“No one is immune to having an emergency,” said Dr. Bettina Experton, president and CEO of Humetrix, which late in 2013 debuted the ICEBlueButton app. “Kids playing sports or away from home at camp can have an accident and emergency personnel need to know if they have any medical conditions or life-threatening allergies.”
The app allows the user to create an ICE (In Case of Emergency) record for themselves and all family members. A QR code for each record can then be saved onto the smartphone’s lock screen and printed on a sticker or a magnet that can be placed on a refrigerator. The stickers can also be placed on a child’s bicycle helmet or car seat.
Using any QR scanner, EMS personnel are then able to scan the code and access the records created with the app. There is an in-app purchase of $2.99 per month or $19.99 per year to access its Auto-Alert feature. Should the QR code be scanned by EMS or medical personnel responding to an emergency, the Auto-Alert feature will automatically send an e-mail to the designated emergency contact. This could be particularly helpful for working parents and those who have an elderly relative nearby.
Experton noted that the app was not designed to capture the complete medical history of an individual, but to provide an overview of pertinent information that includes allergies and medications that are being taken on a regular basis.
“The user needs to create the records for each person they want to place on the app,” she said. “To help make that process easier we have included the names of about 75,000 different drugs to ensure the names of medications are spelled correctly.
For local governments across the nation, having medical information easily accessible during a time of emergency should allow EMS personnel to provide better care.
“We already have emergency medical professionals in the field advising people to download our app,” Experton said.
Cathy Chidester, director of the Los Angeles County Emergency Medical Services Agency, told the Los Angeles Times that while her agency and residents cannot anticipate emergencies, they can prepare for them.
One method of preparation for residents of Los Angeles County suggested by Chidester is keeping pertinent medical information handy using smartphone apps such as ICEBlueButton.
"I would like to see people have their basic information available for the paramedics," she said. "That would go a long way toward helping them save lives."
While utilizing the app is a decision for individuals, Experton noted that should ICEBlueButton become more popular, there is minimal training needed for medical personnel.
“Checking for a smartphone has really become part of the routine for the public health professional,” she said. “Years ago they would look for a wallet for ID when responding to an emergency. Now they know to look for a smartphone.”
Experton is also hoping the app will become part of the disaster preparedness information that is shared on the websites of national agencies such as the Federal Emergency Management Agency and Centers for Disease Control and Prevention.
The app was on display at the White House’s Disaster Response and Recovery Demo Day held on July 29, an event that brought together technologists, entrepreneurs and members of the disaster response community to showcase tools that will make a tangible impact in the lives of survivors of large-scale emergencies. Among the other companies and agencies on hand for the event was Airbnb, The American Red Cross, Google, Microsoft and The City of San Francisco.

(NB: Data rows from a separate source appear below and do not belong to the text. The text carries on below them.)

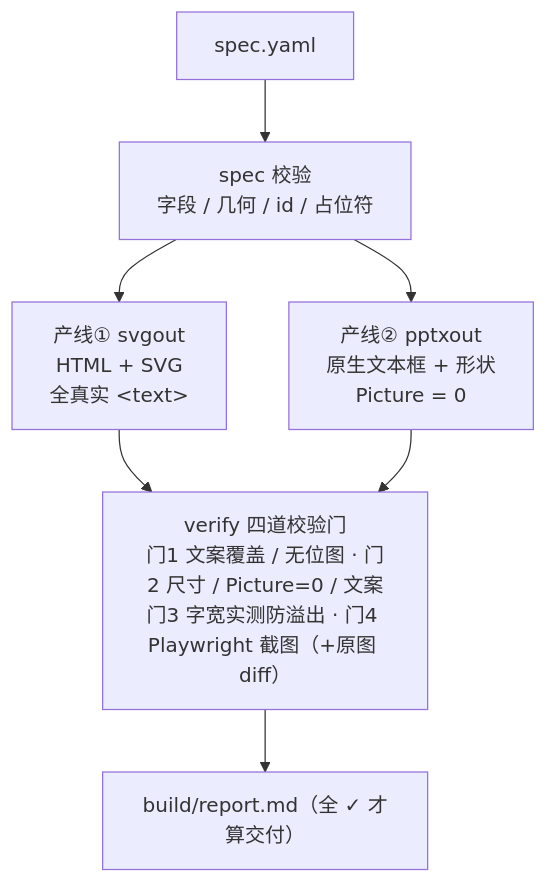
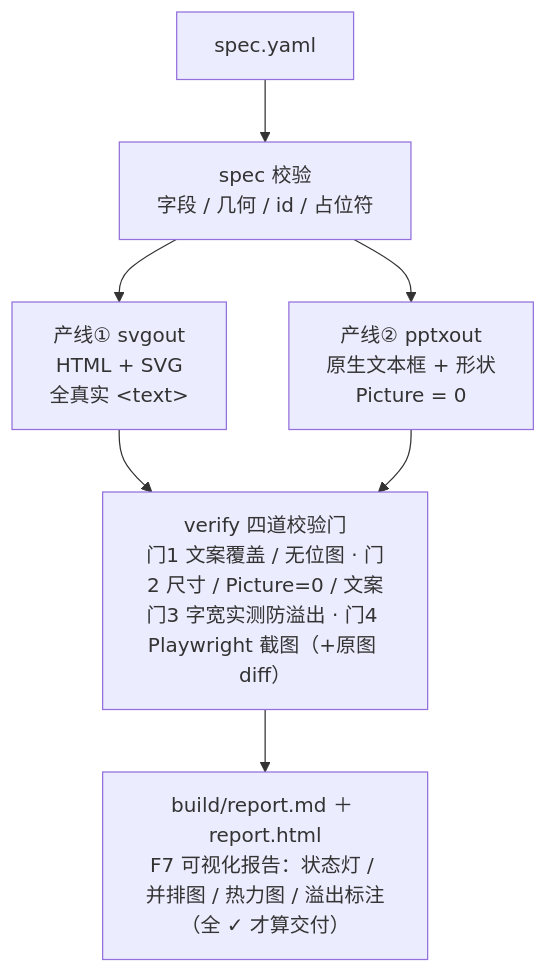
Before and after one commit to dongf9527/snap2edit: the diagram in README.md, drawn with Mermaid. The commit also changed other lines of this file and 3 other files, not shown here.

````diff
--- a/README.md
+++ b/README.md
@@ -105,9 +108,9 @@
 ```mermaid
 flowchart TB
     SPEC["spec.yaml"] --> VAL["spec 校验<br/>字段 / 几何 / id / 占位符"]
     VAL --> L1["产线① svgout<br/>HTML + SVG<br/>全真实 &lt;text&gt;"]
     VAL --> L2["产线② pptxout<br/>原生文本框 + 形状<br/>Picture = 0"]
     L1 --> VFY["verify 四道校验门<br/>门1 文案覆盖 / 无位图 · 门2 尺寸 / Picture=0 / 文案<br/>门3 字宽实测防溢出 · 门4 Playwright 截图（+原图 diff）"]
     L2 --> VFY
-    VFY --> RPT["build/report.md（全 ✓ 才算交付）"]
+    VFY --> RPT["build/report.md ＋ report.html<br/>F7 可视化报告：状态灯 / 并排图 / 热力图 / 溢出标注<br/>（全 ✓ 才算交付）"]
 ```
````
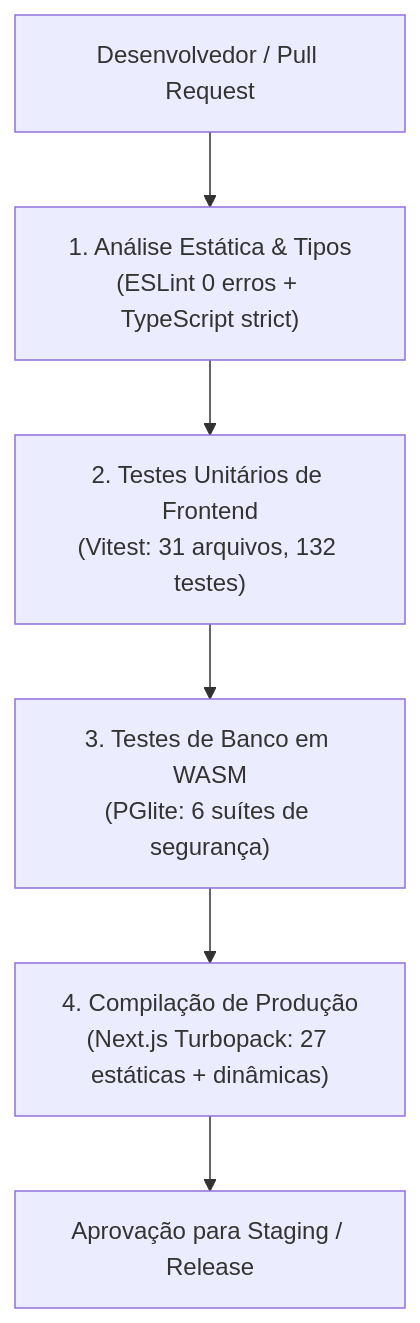
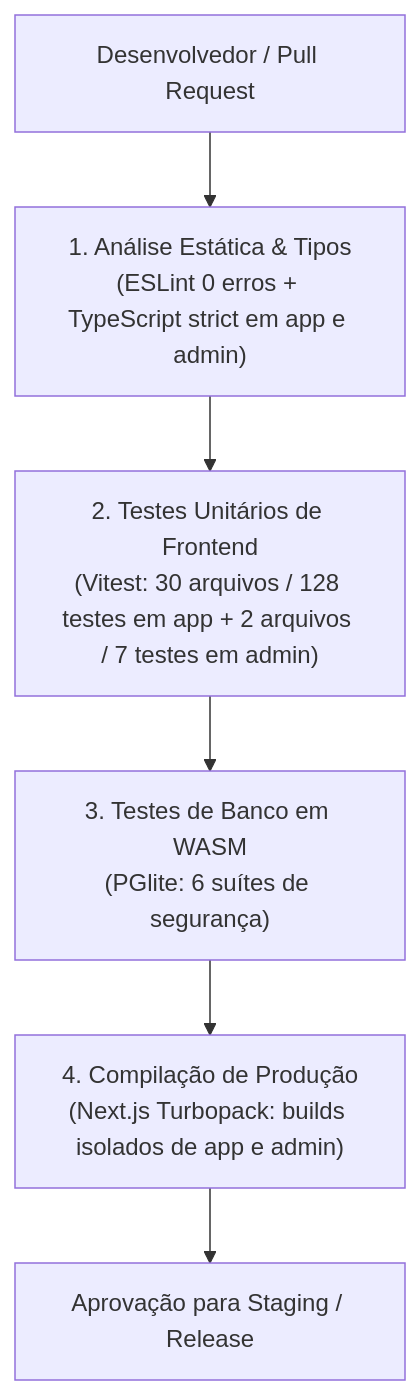
Before and after one commit to diyspur/docs: the diagram in 05 - Qualidade, QA e Operacao/05.1 - Relatorio de QA, Casos de Teste e Quality Gates.md, drawn with Mermaid. The commit also changed other lines of this file and 11 other files, not shown here.

````diff
--- a/05 - Qualidade, QA e Operacao/05.1 - Relatorio de QA, Casos de Teste e Quality Gates.md
+++ b/05 - Qualidade, QA e Operacao/05.1 - Relatorio de QA, Casos de Teste e Quality Gates.md
@@ -13,8 +13,8 @@
 ```mermaid
 flowchart TD
-    DEV["Desenvolvedor / Pull Request"] --> LINT["1. Análise Estática & Tipos<br/>(ESLint 0 erros + TypeScript strict)"]
-    LINT --> UNIT["2. Testes Unitários de Frontend<br/>(Vitest: 31 arquivos, 132 testes)"]
+    DEV["Desenvolvedor / Pull Request"] --> LINT["1. Análise Estática & Tipos<br/>(ESLint 0 erros + TypeScript strict em app e admin)"]
+    LINT --> UNIT["2. Testes Unitários de Frontend<br/>(Vitest: 30 arquivos / 128 testes em app + 2 arquivos / 7 testes em admin)"]
     UNIT --> WASM["3. Testes de Banco em WASM<br/>(PGlite: 6 suítes de segurança)"]
-    WASM --> BUILD["4. Compilação de Produção<br/>(Next.js Turbopack: 27 estáticas + dinâmicas)"]
+    WASM --> BUILD["4. Compilação de Produção<br/>(Next.js Turbopack: builds isolados de app e admin)"]
     BUILD --> SHIP["Aprovação para Staging / Release"]
 ```
````
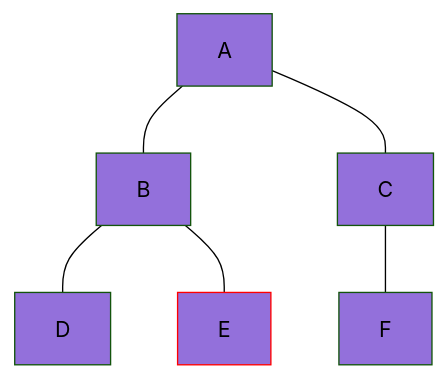
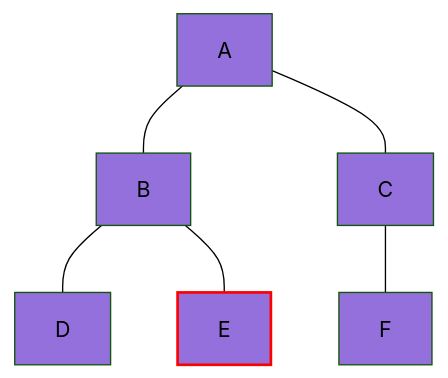
One commit to leessang01/leessang01.github.io changed the seventh of 15 diagrams in _posts/2024-06-02-BFS.md. Above: the diagram before and after it, drawn with Mermaid (forest theme). The commit also changed other lines of this file, not shown here.

````diff
--- a/_posts/2024-06-02-BFS.md
+++ b/_posts/2024-06-02-BFS.md
@@ -213,14 +219,14 @@
 ```mermaid
 graph TD
  A---B;
  A---C;
  B---D;
  B---E;
  C---F;
  style A fill:#9370DB
  style B fill:#9370DB
  style C fill:#9370DB
  style D fill:#9370DB
- style E fill:#9370DB, stroke:red
+ style E fill:#9370DB, stroke:red, stroke-width:2px
  style F fill:#9370DB
 ```
````
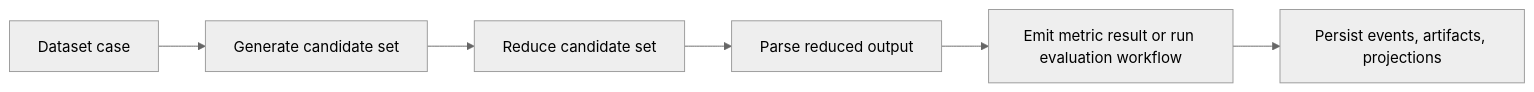
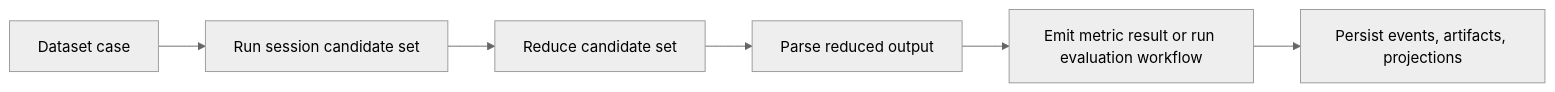
Before and after one commit to Pittawat2542/themis: the diagram in docs/explanation/case-lifecycle.md, drawn with Mermaid (neutral theme). The commit also changed other lines of this file and 33 other files, not shown here.

````diff
--- a/docs/explanation/case-lifecycle.md
+++ b/docs/explanation/case-lifecycle.md
@@ -20,8 +20,8 @@
 ```mermaid
 flowchart LR
-    A["Dataset case"] --> B["Generate candidate set"]
+    A["Dataset case"] --> B["Run session candidate set"]
     B --> C["Reduce candidate set"]
     C --> D["Parse reduced output"]
     D --> E["Emit metric result or run evaluation workflow"]
     E --> F["Persist events, artifacts, projections"]
 ```
````
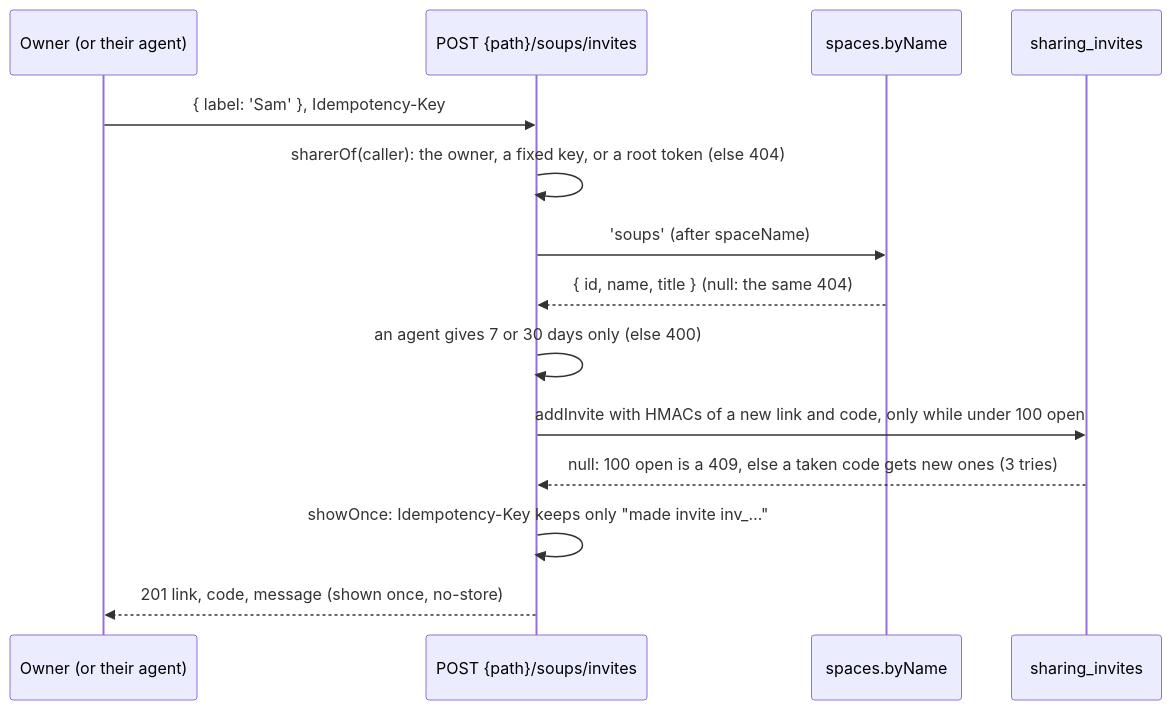
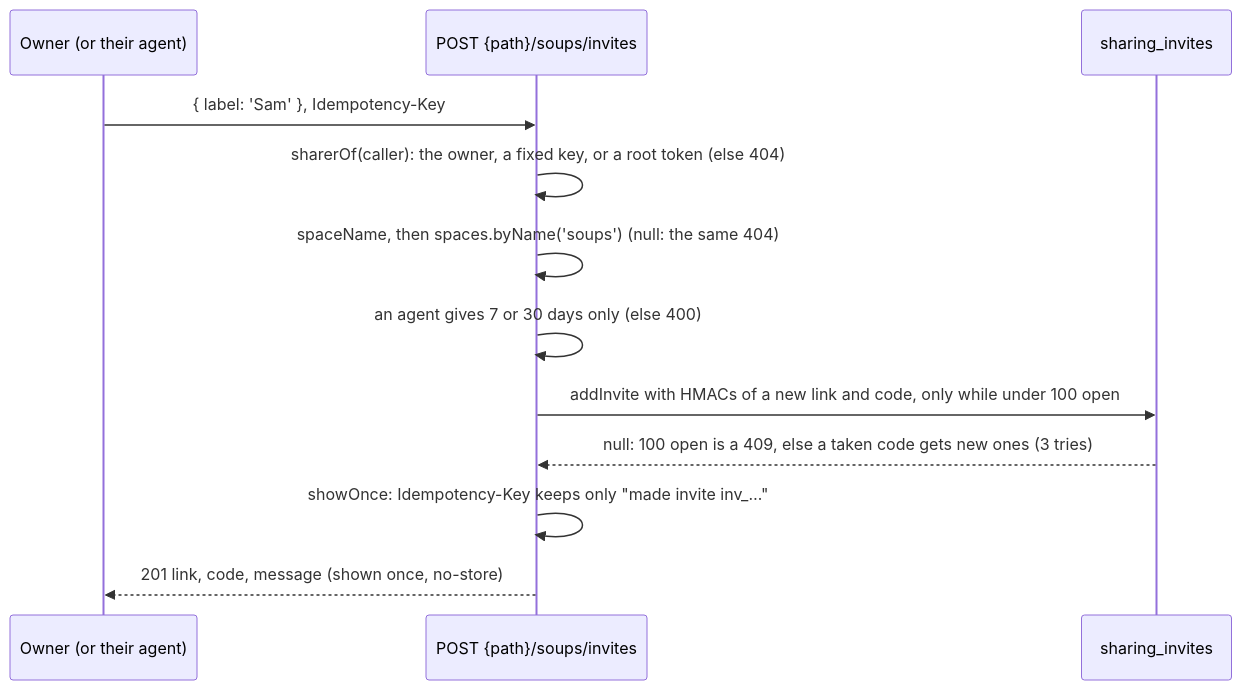
Before and after one commit to escalay/api-kit: the first of 5 diagrams in src/sharing/README.md, drawn with Mermaid. The commit also changed other lines of this file and 9 other files, not shown here.

````diff
--- a/src/sharing/README.md
+++ b/src/sharing/README.md
@@ -120,16 +120,14 @@
 ```mermaid
 sequenceDiagram
   participant O as Owner (or their agent)
   participant R as POST {path}/soups/invites
-  participant S as spaces.byName
   participant D as sharing_invites
   O->>R: { label: 'Sam' }, Idempotency-Key
   R->>R: sharerOf(caller): the owner, a fixed key, or a root token (else 404)
-  R->>S: 'soups' (after spaceName)
-  S-->>R: { id, name, title } (null: the same 404)
+  R->>R: spaceName, then spaces.byName('soups') (null: the same 404)
   R->>R: an agent gives 7 or 30 days only (else 400)
   R->>D: addInvite with HMACs of a new link and code, only while under 100 open
   D-->>R: null: 100 open is a 409, else a taken code gets new ones (3 tries)
   R->>R: showOnce: Idempotency-Key keeps only "made invite inv_…"
   R-->>O: 201 link, code, message (shown once, no-store)
 ```
````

In April, the ICEBlueButton app was awarded the Parent Tested Parent Approved (PTPA) Winner’s Seal of Approval from PTPA Media, a volunteer parent testing community.